After more than a week of discussions, the three biggest oil-producers—the United States, Russia, and Saudi Arabia — sealed last Sunday what is now considered the largest production cut ever negotiated by a cartel, The New York Times reports.
With an on-going pandemic crisis and the prospect of re-election, the United States’ Trump was compelled to step in the oil war between Russia and Saudi Arabia which began last month.
The deal made by OPEC Plus — which includes the Organization of the Petroleum Exporting Countries (OPEC), Russia, and other oil producers — will shrink production in the upcoming months of May and June by about 9.7 million barrels each day.
“This is at least a temporary relief for the energy industry and for the global economy,” Per Magnus Nysveen, head of analysis for Rystad Energy told New York Times.
Why an oil war now, of all times?
Three years ago, Russia began coordinating its production with other members of the OPEC Plus. In a meeting last March in Vienna, this deal fell through.
This is due to the massive production cuts proposed by Saudi Arabia, which will cut the cartel’s production by 1,000,000 barrels per day in light of the lowered demand for oil due to the coronavirus pandemic. If the proposal was approved, Russia will be shouldering 500,000 barrels each of this cut.
The production cut was deemed necessary to keep the oil prices up in the market so that revenue is maintained among member countries, especially those whose incomes are largely driven by fuel exports.
What would prod Russia to go against this proposal?
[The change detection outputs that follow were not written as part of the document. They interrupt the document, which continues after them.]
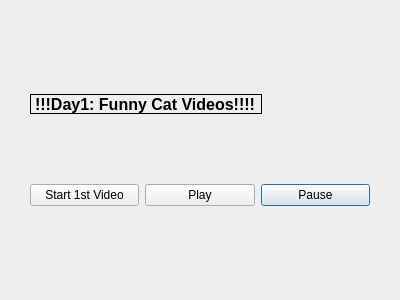
Before: the Qt Designer form ChristmasCountdown_V1/day1window.ui in AlexandreBanks6/ChristmasCountdown_12day_v1, drawn with Qt 5.
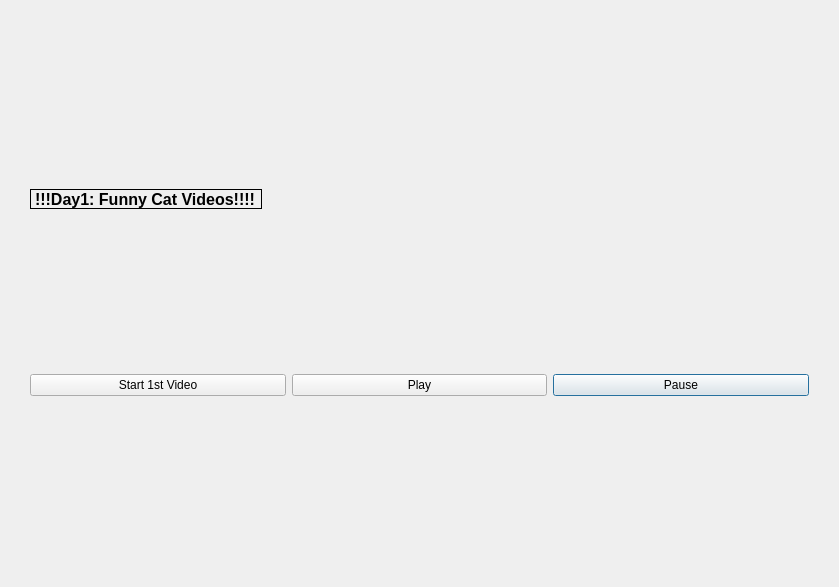
After: the same form once the commit is applied.

```diff
--- a/ChristmasCountdown_V1/day1window.ui
+++ b/ChristmasCountdown_V1/day1window.ui
@@ -6,8 +6,8 @@
    <rect>
     <x>0</x>
     <y>0</y>
-    <width>400</width>
-    <height>300</height>
+    <width>839</width>
+    <height>587</height>
    </rect>
   </property>
   <property name="windowTitle">
```
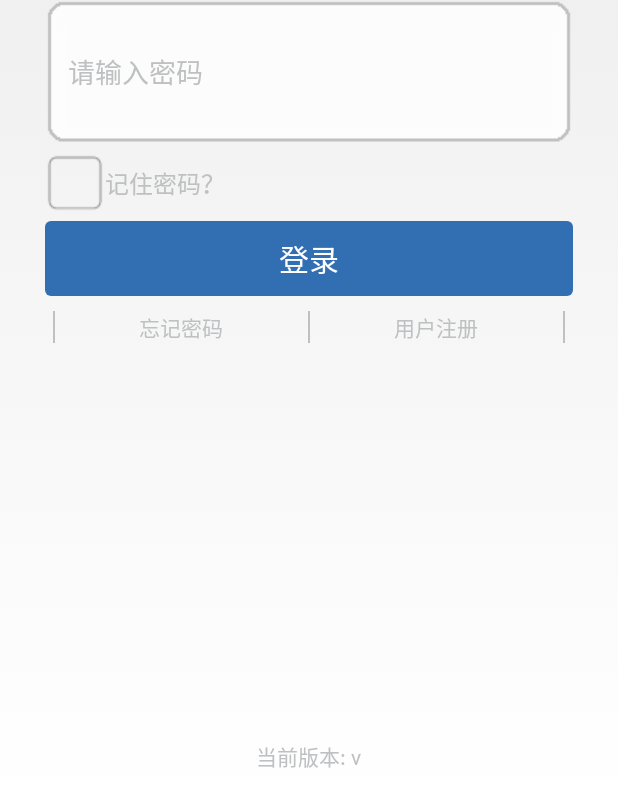
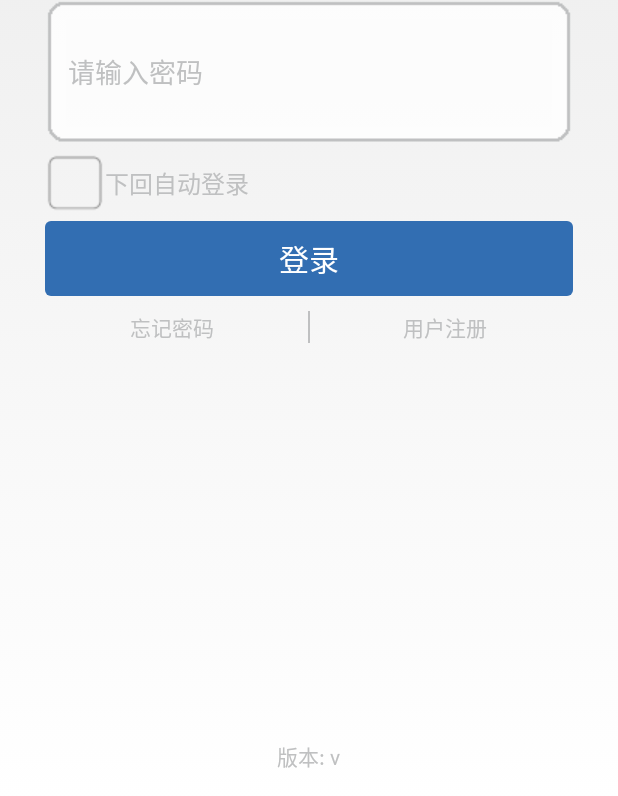
Before and after one commit to xyj222310/Lamp-APP, an Android app: the screen it shows after launch (LoginActivity), on a phone screen of 412 x 824 dp. Shown: the part 437-1233 px from the top of the screen. Run offline under Robolectric (Android 15) with nearby library versions, the phone set to English and light mode, and no system bars; libraries missing offline, so code that uses them is left out: com.loopj.android; plain views replace RippleView.

Commit message:
finish: listview and fix login

```diff
--- a/Lamp/app/src/main/java/com/yjtse/lamp/adapter/DeviceAdapter.java
+++ b/Lamp/app/src/main/java/com/yjtse/lamp/adapter/DeviceAdapter.java
@@ -70,9 +70,11 @@ public class DeviceAdapter extends BaseAdapter {
             case "-1":
                 socket_status_text.setText("Offline");
                 socket_status_text.setTextColor(Color.GRAY);  //灰色
+                socket_id_text.setTextColor(Color.GRAY);  //灰色
                 break;
             default:
                 socket_status_text.setText("Online");
+                socket_id_text.setTextColor(context.getResources().getColor(R.color.theme_color));  //灰色
                 socket_status_text.setTextColor(context.getResources().getColor(R.color.theme_color));
                 break;
         }
--- a/Lamp/app/src/main/java/com/yjtse/lamp/fragment/SelfCenterFragment.java
+++ b/Lamp/app/src/main/java/com/yjtse/lamp/fragment/SelfCenterFragment.java
@@ -3,7 +3,6 @@ package com.yjtse.lamp.fragment;
 import android.app.AlertDialog;
 import android.content.Intent;
 import android.os.Bundle;
-import android.support.v4.app.Fragment;
 import android.text.TextUtils;
 import android.view.LayoutInflater;
 import android.view.View;
@@ -63,7 +62,7 @@ public class SelfCenterFragment extends BaseFragment implements OnClickListener
         if (TextUtils.isEmpty(phoneNum) || phoneNum == null) {
             self_center_user_login.setText(R.string.selfCenterUserNotLogin);
         } else {
-            self_center_user_login.setText(phoneNum+"-欢迎您");
+            self_center_user_login.setText(phoneNum + "-欢迎您");
         }
         if (userPass != null && !TextUtils.isEmpty(userPass)) //不为空，说明已经登陆，显示退出
         {
@@ -94,8 +93,8 @@ public class SelfCenterFragment extends BaseFragment implements OnClickListener
                     loginOrExits = false;
                     self_center_user_login.setText(R.string.selfCenterUserNotLogin);
                     user_exit.setText(R.string.selfCenterUserLogin);
-//                    SharedPreferencesUtil.save(getActivity(), Config.KEY_USERNAME, "");
-//                    SharedPreferencesUtil.save(getActivity(), Config.KEY_PASSWORD, "");
+                    SharedPreferencesUtil.save(getActivity(), Config.KEY_USERNAME, "");
+                    SharedPreferencesUtil.save(getActivity(), Config.KEY_PASSWORD, "");
                     startActivity(new Intent(getActivity(), LoginActivity.class));
                     getActivity().finish();
                 } else {          //显示登陆，已退出
--- a/Lamp/app/src/main/java/com/yjtse/lamp/ui/LoginActivity.java
+++ b/Lamp/app/src/main/java/com/yjtse/lamp/ui/LoginActivity.java
@@ -78,7 +78,7 @@ public class LoginActivity extends BaseActivity implements View.OnClickListener
      * 是否记住密码
      * 默认为记住密码
      */
-    private boolean isRememberPassword = true;
+    private boolean isRememberPassword = false;
 
     private ProgressDialog pd = null;
 
@@ -115,14 +115,17 @@ public class LoginActivity extends BaseActivity implements View.OnClickListener
                 et_login_input_password.setText(password);
             }
             remenber_password.setChecked(true);
+            isRememberPassword = true;
         } else if ((boolean) SharedPreferencesUtil.query(LoginActivity.this, Config.KEY_REMEMBER_PWD, "boolean")) {
             et_login_input_number.setText((String) SharedPreferencesUtil.query(LoginActivity.this, Config.KEY_USERNAME, "String"));
             et_login_input_password.setText((String) SharedPreferencesUtil.query(LoginActivity.this, Config.KEY_PASSWORD, "String"));
             remenber_password.setChecked(true);
+            isRememberPassword = true;
         } else {
-            et_login_input_number.setText("");
+            et_login_input_number.setText((String) SharedPreferencesUtil.query(LoginActivity.this, Config.KEY_USERNAME, "String"));
             et_login_input_password.setText("");
             remenber_password.setChecked(false);
+            isRememberPassword = false;
         }
 
         tv_version.setText(PackageUtils.getVersion(getApplicationContext()));
@@ -140,24 +143,6 @@ public class LoginActivity extends BaseActivity implements View.OnClickListener
                 }
             }
         });
-    }
-
-
-    private void startDialog(String msg) {
-        dialog = new Dialog(LoginActivity.this, R.style.MyDialogStyle);
-        dialog.setContentView(R.layout.loading);
-        dialog.setCanceledOnTouchOutside(false);
-        TextView message = (TextView) dialog.getWindow().findViewById(R.id.load_msg);
-        if (dialog != null && !dialog.isShowing()) {
-            message.setText(msg);
-            dialog.show();
-        }
-    }
-
-    private void endDialog() {
-        if (dialog != null && dialog.isShowing()) {
-            dialog.dismiss();
-        }
     }
 
     @Override
@@ -221,17 +206,11 @@ public class LoginActivity extends BaseActivity implements View.OnClickListener
             public void onMySuccess(int statusCode, Header[] header, String result) {
                 Gson gson = new Gson();
                 final Result token = gson.fromJson(result, Result.class);
-//                                JsonParser.parseLogin(fr);
                 Config.writeToDebug(result);
-//                        Message msg = Message.obtain();
-                long endTime = System.currentTimeMillis();
+                final long endTime = System.currentTimeMillis();
                 if (token != null) {
-//                            msg.what = Config.MESSAGE_WHAT_HTTP_LOGIN_SUCCESS;
-//                            msg.obj = token;
                     if (token.isSuccess()) {
-                        if(isRememberPassword){
-                            SharedPreferencesUtil.save(LoginActivity.this, Config.KEY_PASSWORD, userPass);
-                        }
+                        SharedPreferencesUtil.save(LoginActivity.this, Config.KEY_PASSWORD, userPass);
                         SharedPreferencesUtil.save(LoginActivity.this, Config.KEY_REMEMBER_PWD, isRememberPassword);
                         SharedPreferencesUtil.save(LoginActivity.this, Config.KEY_USERNAME, userId);
 
@@ -242,6 +221,7 @@ public class LoginActivity extends BaseActivity implements View.OnClickListener
                             @Override
                             public void run() {
                                 hint_string.setText(token.getError());
+                                endDialog();
                             }
                         });
                     }
@@ -252,6 +232,7 @@ public class LoginActivity extends BaseActivity implements View.OnClickListener
                         @Override
                         public void run() {
                             hint_string.setText("服务器返回异常，请稍后再试");
+                            endDialog();
                         }
                     });
                 }
@@ -266,10 +247,28 @@ public class LoginActivity extends BaseActivity implements View.OnClickListener
 
             @Override
             public void onMyFailure(int statusCode, Header[] header, String result, Throwable th) {
-
+                endDialog();
             }
         });
 
+    }
+
+
+    private void startDialog(String msg) {
+        dialog = new Dialog(LoginActivity.this, R.style.MyDialogStyle);
+        dialog.setContentView(R.layout.loading);
+        dialog.setCanceledOnTouchOutside(false);
+        TextView message = (TextView) dialog.getWindow().findViewById(R.id.load_msg);
+        if (dialog != null && !dialog.isShowing()) {
+            message.setText(msg);
+            dialog.show();
+        }
+    }
+
+    private void endDialog() {
+        if (dialog != null && dialog.isShowing()) {
+            dialog.dismiss();
+        }
     }
 
     private class EditTextTextWatcher implements TextWatcher {
--- a/Lamp/app/src/main/res/layout/activity_login.xml
+++ b/Lamp/app/src/main/res/layout/activity_login.xml
@@ -7,11 +7,11 @@
         android:id="@+id/iv_login_logo"
         android:layout_width="240dp"
         android:layout_height="160dp"
+        android:layout_alignParentTop="true"
+        android:layout_centerHorizontal="true"
         android:layout_marginTop="21dp"
         android:background="@drawable/logo"
-        android:contentDescription="@string/app_name"
-        android:layout_alignParentTop="true"
-        android:layout_centerHorizontal="true" />
+        android:contentDescription="@string/app_name" />
 
     <com.yjtse.lamp.widgets.ClearEditText
         android:id="@+id/et_login_input_number"
@@ -52,20 +52,21 @@
         android:layout_height="wrap_content"
         android:layout_alignLeft="@id/et_login_input_password"
         android:layout_below="@id/et_login_input_password"
+        android:layout_marginBottom="5dp"
+        android:layout_marginTop="5dp"
         android:button="@drawable/check_state"
-        android:layout_marginTop="5dp"
-        android:layout_marginBottom="5dp"
         android:text="@string/rememberPasswordStr"
         android:textColor="#bfc0c1" />
 
     <com.andexert.library.RippleView
         android:id="@+id/remote_login_ripple"
+        rv_centered="true"
         android:layout_width="match_parent"
-        android:layout_marginLeft="30dp"
-        android:layout_marginRight="30dp"
         android:layout_height="wrap_content"
         android:layout_below="@id/remenber_password"
-        rv_centered="true">
+        android:layout_marginLeft="30dp"
+        android:layout_marginRight="30dp">
+
         <Button
             android:id="@+id/btn_remote_login"
             style="@style/Ripple_Button_BG"
@@ -82,13 +83,6 @@
         android:layout_below="@id/remote_login_ripple"
         android:layout_marginTop="10dp"
         android:orientation="horizontal">
-
-        <View
-            android:layout_width="1dp"
-            android:layout_height="match_parent"
-            android:layout_marginLeft="5dp"
-            android:layout_marginRight="5dp"
-            android:background="#bfc0c1" />
 
         <TextView
             android:id="@+id/tv_forget_password"
@@ -108,13 +102,6 @@
             style="@style/test_login_fun_style"
             android:gravity="center"
             android:text="@string/registAccount" />
-
-        <View
-            android:layout_width="1dp"
-            android:layout_height="match_parent"
-            android:layout_marginLeft="5dp"
-            android:layout_marginRight="5dp"
-            android:background="#bfc0c1" />
 
     </LinearLayout>
 
@@ -143,7 +130,7 @@
             android:layout_height="wrap_content"
             android:clickable="true"
             android:gravity="center"
-            android:text="当前版本: v"
+            android:text="版本: v"
             android:textColor="#bfc0c1" />
 
 
@@ -155,7 +142,7 @@
             android:layout_toRightOf="@id/tv_version_str"
             android:clickable="true"
             android:gravity="center"
-            android:text="1.0"
+            android:text="2.0"
             android:textColor="#bfc0c1" />
     </LinearLayout>
 
--- a/Lamp/app/src/main/res/values/strings.xml
+++ b/Lamp/app/src/main/res/values/strings.xml
@@ -5,7 +5,7 @@
     <string name="inputUsernameStr">输入用户id</string>
     <string name="inputPasswordStr">请输入密码</string>
     <string name="modemPasswordBtnStr">配置</string>
-    <string name="rememberPasswordStr">记住密码？</string>
+    <string name="rememberPasswordStr">下回自动登录</string>
     <string name="remoteLoginBtnStr">登录</string>
     <string name="forgetPasswordStr">忘记密码</string>
     <string name="registAccount">用户注册</string>
```
Lines whose indentation alone changed are shown as unchanged.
Some speculate that keeping the prices low will inflict damages on the shale industry of the US, which placed the country in the top position of the crude market in the previous years. Others say that this could be a way to gain a foothold in the global oil demand.
This might have worked, except Saudi Arabia did not take the move too well, responding through the imposition of massive oil price cuts which of course would veer away demand from Russia. Saudi promised to flood the market with more oil, bringing the prices to as low as US$ 20 per barrel, a price which is less than half of the starting prices of oil this 2020.
And so, the oil war began.
The oil price war was meant to end soon after that. With both countries insisting that they can withstand the lowered oil prices, both their economies suffered greatly. Had they continued, this economic fallout could have turned into a massive political unrest.
“The Russians miscalculated how sharp the Saudi response would be and they might have been taken aback by how deep the price drop was,” Ben Cahill, a senior energy fellow at the Center for Strategic and International Studies told New York Times.
With the deal in place, it remains uncertain if the move will be sufficient to regain the losses that have been incurred so far. While the oil price war may be out of the picture, at least for now, the COVID-19 pandemic continues to plague the world.
Even if the oil war is settled, the glut in oil will remain pretty much unresolved in the midst of the pandemic. With commercial air travel and other activities put to a halt, the world’s appetite for will continue to be in the low extremes.
The oil market will definitely experience more losses in the upcoming months, which is largely dependent on how long the lockdowns will stay in place and business operations will be paralysed.
“The agreement provides the expectation of stability. But whether the markets react accordingly is a different ballgame,” Rene Ortiz, Ecuador’s energy minister and a former secretary general of OPEC, said in an interview.
There are challenges ahead that countries will have to resolve. For now, the worst case scenario is avoided, at the very least.